§ **Work to complete**
Down to the last line, repeat the entries exactly and drop any image.
----------------------------------------
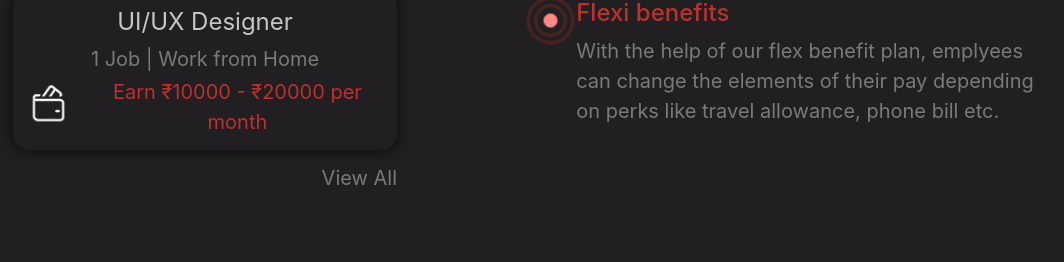
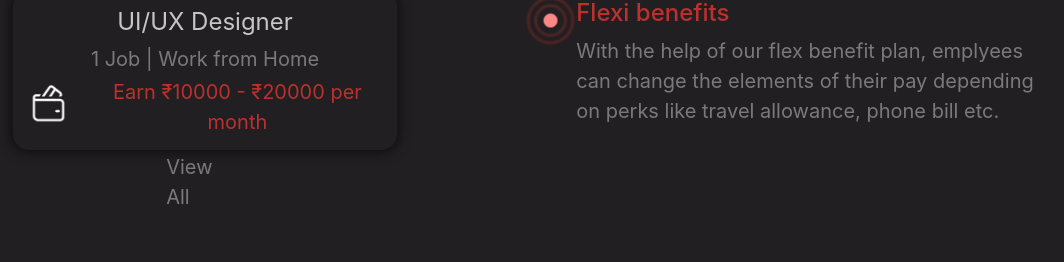
Before and after one commit to dxn1310/FAWR-Project3-BDM, a React (Create React App) app: page / in a window 1280 px wide. Shown: the part 4475-4737 px from the top of the page, without its empty margins (115-1179 px from the left). Built offline with nearby package versions, Linux system fonts and the light colour scheme.

Commit message:
BDM project 3 completed1

```diff
--- a/src/Components/LandingPage/Career/Career.js
+++ b/src/Components/LandingPage/Career/Career.js
@@ -4,6 +4,8 @@ import "./Career.css"
 
 import Career_img1 from "./CareerImages/Career_img1.png"
 import Career_img2 from "./CareerImages/Career_img2.png"
+
+import { NavLink as Link } from 'react-router-dom'
 
 export default function Career({ mode }) {
     return (
@@ -50,9 +52,11 @@ export default function Career({ mode }) {
                         <div className='career-job-text' style={{ color: "#BC312E", textAlign: "center" }}>Earn ₹10000 - ₹20000 per month</div>
                     </Stack>
                 </div>
-                <div style={{ width: "60%", justifyContent: "right", display: "flex", marginTop: "2%" }} className='career-job-text'>
-                    View All
-                </div>
+                <Link to="/Jobs">
+                    <div style={{ width: "60%", justifyContent: "right", display: "flex", marginTop: "2%" }} className='career-job-text'>
+                        View All
+                    </div>
+                </Link>
 
             </div>
             <div className='career-right'>
```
----------------------------------------
§ **Response**
Before and after one commit to dxn1310/FAWR-Project3-BDM, a React (Create React App) app: page / in a window 1280 px wide. Shown: the part 4475-4737 px from the top of the page, without its empty margins (115-1179 px from the left). Built offline with nearby package versions, Linux system fonts and the light colour scheme.

Commit message:
BDM project 3 completed1

```diff
--- a/src/Components/LandingPage/Career/Career.js
+++ b/src/Components/LandingPage/Career/Career.js
@@ -4,6 +4,8 @@ import "./Career.css"
 
 import Career_img1 from "./CareerImages/Career_img1.png"
 import Career_img2 from "./CareerImages/Career_img2.png"
+
+import { NavLink as Link } from 'react-router-dom'
 
 export default function Career({ mode }) {
     return (
@@ -50,9 +52,11 @@ export default function Career({ mode }) {
                         <div className='career-job-text' style={{ color: "#BC312E", textAlign: "center" }}>Earn ₹10000 - ₹20000 per month</div>
                     </Stack>
                 </div>
-                <div style={{ width: "60%", justifyContent: "right", display: "flex", marginTop: "2%" }} className='career-job-text'>
-                    View All
-                </div>
+                <Link to="/Jobs">
+                    <div style={{ width: "60%", justifyContent: "right", display: "flex", marginTop: "2%" }} className='career-job-text'>
+                        View All
+                    </div>
+                </Link>
 
             </div>
             <div className='career-right'>
```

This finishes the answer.